By Gabriel Ricard
The Train Wrecks have only been releasing music for the last three years. That isn’t terribly noteworthy until you actually sit down and listen to a song like “Desert Gunfire.” It’s not just a great piece of lyrical storytelling, well within the traditions of their musical heroes. The song is a well-tuned and well-played blast of old-school country and blues. There’s also just enough southern rock to give them a sense of sincerity in where they come from and what puts so much energy into those vocals, guitars or harmonica.
“Desert Gunfire” is their most accessible track. It’s the kind of thing that’s going to stay catchy in spite of what you think you know about this kind of music. The song never hides the history that’s created it. Instead it celebrates those other songs that helped put it together while retaining that originality that’s so essential to its success. Nostalgia is fine. Plenty of that can be found in the foot-stomping fury of “She Was the One,” but lead singer Jason Bible and the other three that make up the group know better than to simply rest on what they know their audience will like. The kind of people that know what they like and know they like this are already coming to the show. The Train Wrecks don’t need to worry about them, even though these songs are written with them in mind first and foremost. The people they want to grab hold of the most are the ones who have made up their mind long before they’ve even listened to them.

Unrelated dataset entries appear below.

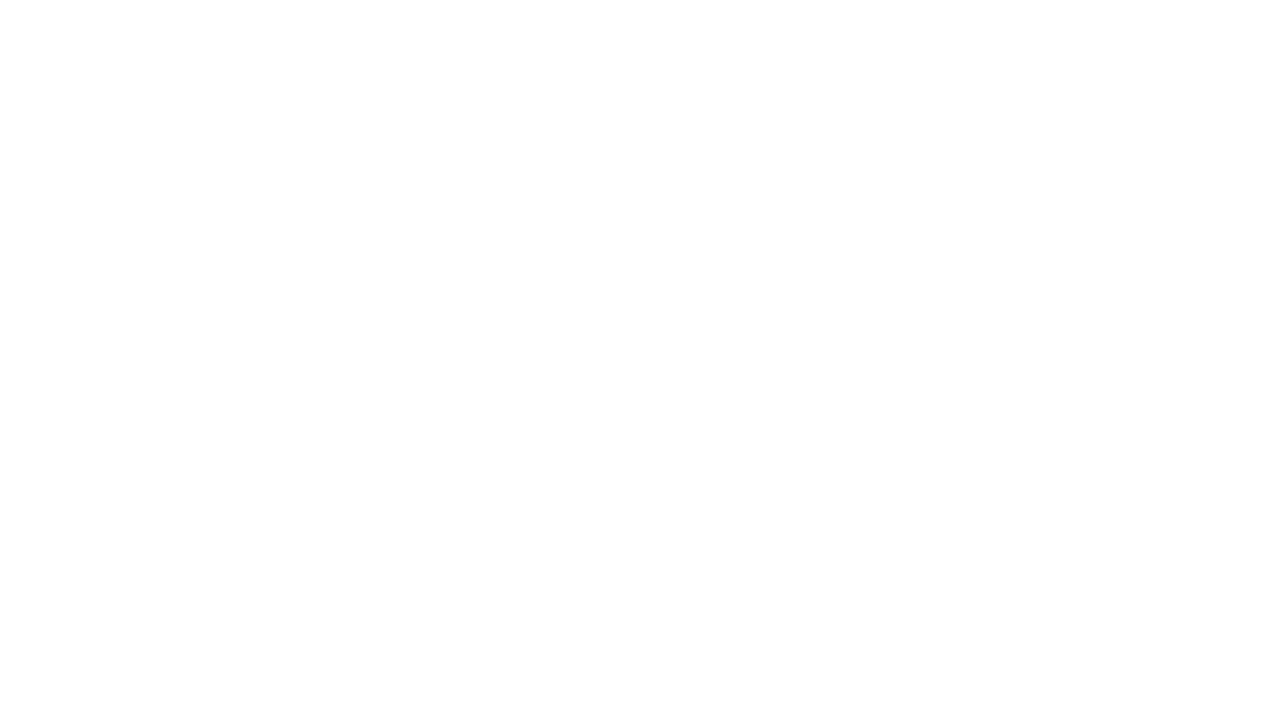
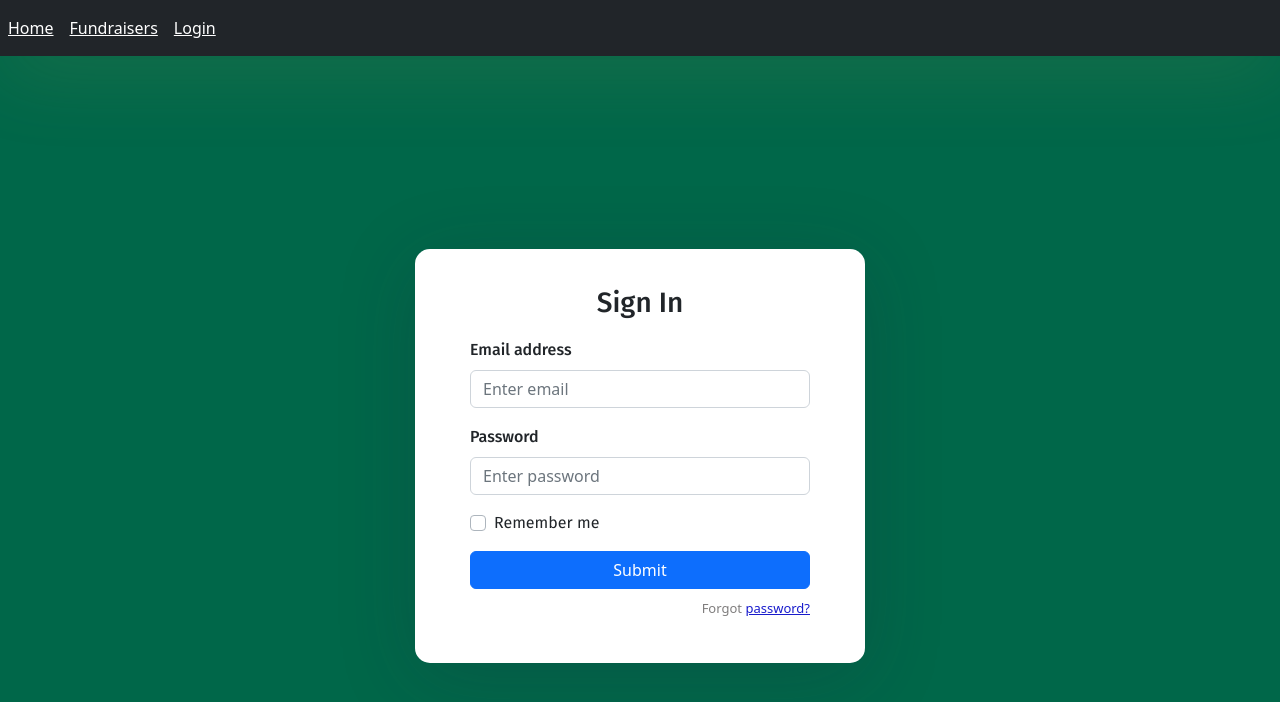
Before and after one commit to man0manns-projects/team-infinity, a React (Create React App) app in the folder Front-End-Code/fundraiser-web-app/: page /sign-in in a window 1280 px wide. Before the commit this address had no page. Shown: the top 702 px of the page. Built offline with nearby package versions, Linux system fonts and the light colour scheme.

Commit message:
Login page

```diff
--- a/Front-End-Code/fundraiser-web-app/package.json
+++ b/Front-End-Code/fundraiser-web-app/package.json
@@ -12,7 +12,7 @@
     "react-dom": "^18.2.0",
     "react-owl-carousel": "^2.3.3",
     "react-router-dom": "^6.4.2",
-    "react-scripts": "5.0.1",
+    "react-scripts": "^5.0.1",
     "web-vitals": "^2.1.4"
   },
   "scripts": {
--- a/Front-End-Code/fundraiser-web-app/src/App.js
+++ b/Front-End-Code/fundraiser-web-app/src/App.js
@@ -1,16 +1,46 @@
+import React from 'react'
+import {NavLink} from 'react-router-dom';
+import {Navbar,Nav} from 'react-bootstrap';
+import '../node_modules/bootstrap/dist/css/bootstrap.min.css'
 import './App.css';
 
 import {Home} from './Home';
-import { BrowserRouter, Route, Routes } from 'react-router-dom';
-
+import { BrowserRouter, Route, Routes, Link } from 'react-router-dom';
+import { Login } from './Login';
 function App() {
   return (
+
     <BrowserRouter>
-          <Routes>
-              <Route exact path='/' element={<Home />} />
-          </Routes>
-  </BrowserRouter>
-  );
+              <Navbar bg="dark" expand="lg">
+                <Navbar.Toggle aria-controls="basic-navbar-nav"/>
+                <Navbar.Collapse id="basic-navbar-nav">
+                <Nav>
+                <NavLink className="d-inline p-2 bg-dark text-white" to="/">
+                    Home
+                </NavLink>
+                <NavLink className="d-inline p-2 bg-dark text-white" to="/Fundraisers">
+                    Fundraisers
+                </NavLink>
+                <NavLink className="d-inline p-2 bg-dark text-white" to="/Login">
+                    Login
+                </NavLink>
+
+                </Nav>
+                </Navbar.Collapse>
+            </Navbar>
+      <div className="App">
+
+        <div className="auth-wrapper">
+          <div className="auth-inner">
+            <Routes>
+              <Route exact path="/" element={<Home />} />
+              <Route exact path="/sign-in" element={<Login />} />
+
+            </Routes>
+          </div>
+        </div>
+      </div>
+    </BrowserRouter>
+  )
 }
-
-export default App;
+export default App
--- /dev/null
+++ b/Front-End-Code/fundraiser-web-app/src/Login.js
@@ -0,0 +1,46 @@
+import React, { Component } from 'react'
+export  class Login extends Component {
+  render() {
+    return (
+      <form>
+        <h3>Sign In</h3>
+        <div className="mb-3">
+          <label>Email address</label>
+          <input
+            type="email"
+            className="form-control"
+            placeholder="Enter email"
+          />
+        </div>
+        <div className="mb-3">
+          <label>Password</label>
+          <input
+            type="password"
+            className="form-control"
+            placeholder="Enter password"
+          />
+        </div>
+        <div className="mb-3">
+          <div className="custom-control custom-checkbox">
+            <input
+              type="checkbox"
+              className="custom-control-input"
+              id="customCheck1"
+            />
+            <label className="custom-control-label" htmlFor="customCheck1">
+              Remember me
+            </label>
+          </div>
+        </div>
+        <div className="d-grid">
+          <button type="submit" className="btn btn-primary">
+            Submit
+          </button>
+        </div>
+        <p className="forgot-password text-right">
+          Forgot <a href="#">password?</a>
+        </p>
+      </form>
+    )
+  }
+}
--- a/Front-End-Code/fundraiser-web-app/src/index.css
+++ b/Front-End-Code/fundraiser-web-app/src/index.css
@@ -1,13 +1,62 @@
+@import url('https://fonts.googleapis.com/css?family=Fira+Sans:400,500,600,700,800');
+* {
+  box-sizing: border-box;
+}
 body {
+  background: #006749 !important;
+  min-height: 100vh;
+  display: flex;
+  font-weight: 400;
+  font-family: 'Fira Sans', sans-serif;
+}
+h1,h2,h3,h4,h5,h6,label,span {
+  font-weight: 500;
+  font-family: 'Fira Sans', sans-serif;
+}
+body, html, .App, #root, .auth-wrapper {
+  width: 100%;
+  height: 100%;
+}
+.navbar-light {
+  background-color: #ffffff;
+  box-shadow: 0px 14px 80px rgba(134, 149, 81, 0.2);
+}
+.auth-wrapper {
+  display: flex;
+  justify-content: center;
+  flex-direction: column;
+  text-align: left;
+}
+.auth-inner {
+  width: 450px;
+  margin: auto;
+  background: #ffffff;
+  box-shadow: 0px 14px 80px rgba(34, 35, 58, 0.2);
+  padding: 40px 55px 45px 55px;
+  border-radius: 15px;
+  transition: all .3s;
+}
+.auth-wrapper .form-control:focus {
+  border-color: #57ac0c;
+  box-shadow: none;
+}
+.auth-wrapper h3 {
+  text-align: center;
   margin: 0;
-  font-family: -apple-system, BlinkMacSystemFont, 'Segoe UI', 'Roboto', 'Oxygen',
-    'Ubuntu', 'Cantarell', 'Fira Sans', 'Droid Sans', 'Helvetica Neue',
-    sans-serif;
-  -webkit-font-smoothing: antialiased;
-  -moz-osx-font-smoothing: grayscale;
+  line-height: 1;
+  padding-bottom: 20px;
 }
-
-code {
-  font-family: source-code-pro, Menlo, Monaco, Consolas, 'Courier New',
-    monospace;
+.custom-control-label {
+  font-weight: 400;
 }
+.forgot-password,
+.forgot-password a {
+  text-align: right;
+  font-size: 13px;
+  padding-top: 10px;
+  color: #7f7d7d;
+  margin: 0;
+}
+.forgot-password a {
+  color: #181bcc;
+}
--- /dev/null
+++ b/package.json
@@ -0,0 +1,6 @@
+{
+  "dependencies": {
+    "bootstrap": "^5.2.2",
+    "react-router-dom": "^6.4.2"
+  }
+}
```
Also changed, not shown: 2 other files (tests, documents, lock files or other folders).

Some might think this isn’t their kind of thing. They make the mistake of assuming that guys like The Train Wrecks can’t offer up terrific words backed by some powerful, creative musicianship. A song like “Isaak” should change their mind in a hurry. In less than three minutes, “Isaak” manages to be a wistful, strangely sad story that’s also funny as hell. The furious bit of blues and country also puts the best of their musical talents on the strongest display possible.
The Train Wrecks could very likely be successful in any genre they want. It’s a sense of potential that runs through any song of theirs the listener is fortunate enough to experience. That’s another thing that makes their music so very worth the time. To hear them is almost the same as actually seeing them live. Energy is rather important to making these songs retain their necessary honesty. Jason Bible, Eric Dunn, Markus Kuhlmann and Stuart Harmening each create that energy with room to spare. Not a moment seems like an act or some desperate attempt to put together the right image to accompany the music. Without ceremony or a marketing campaign The Train Wrecks launch into their best material and never bother looking back. The listeners who already know what they like will pick up on that in a matter of seconds. The rest of the room will take a little longer to get there, but they will. Guys like these are almost daring you to take a listen and then still admit you don’t normally go in for this kind of thing. Doing so will prove to be rather difficult but also a whole lot of fun. —GR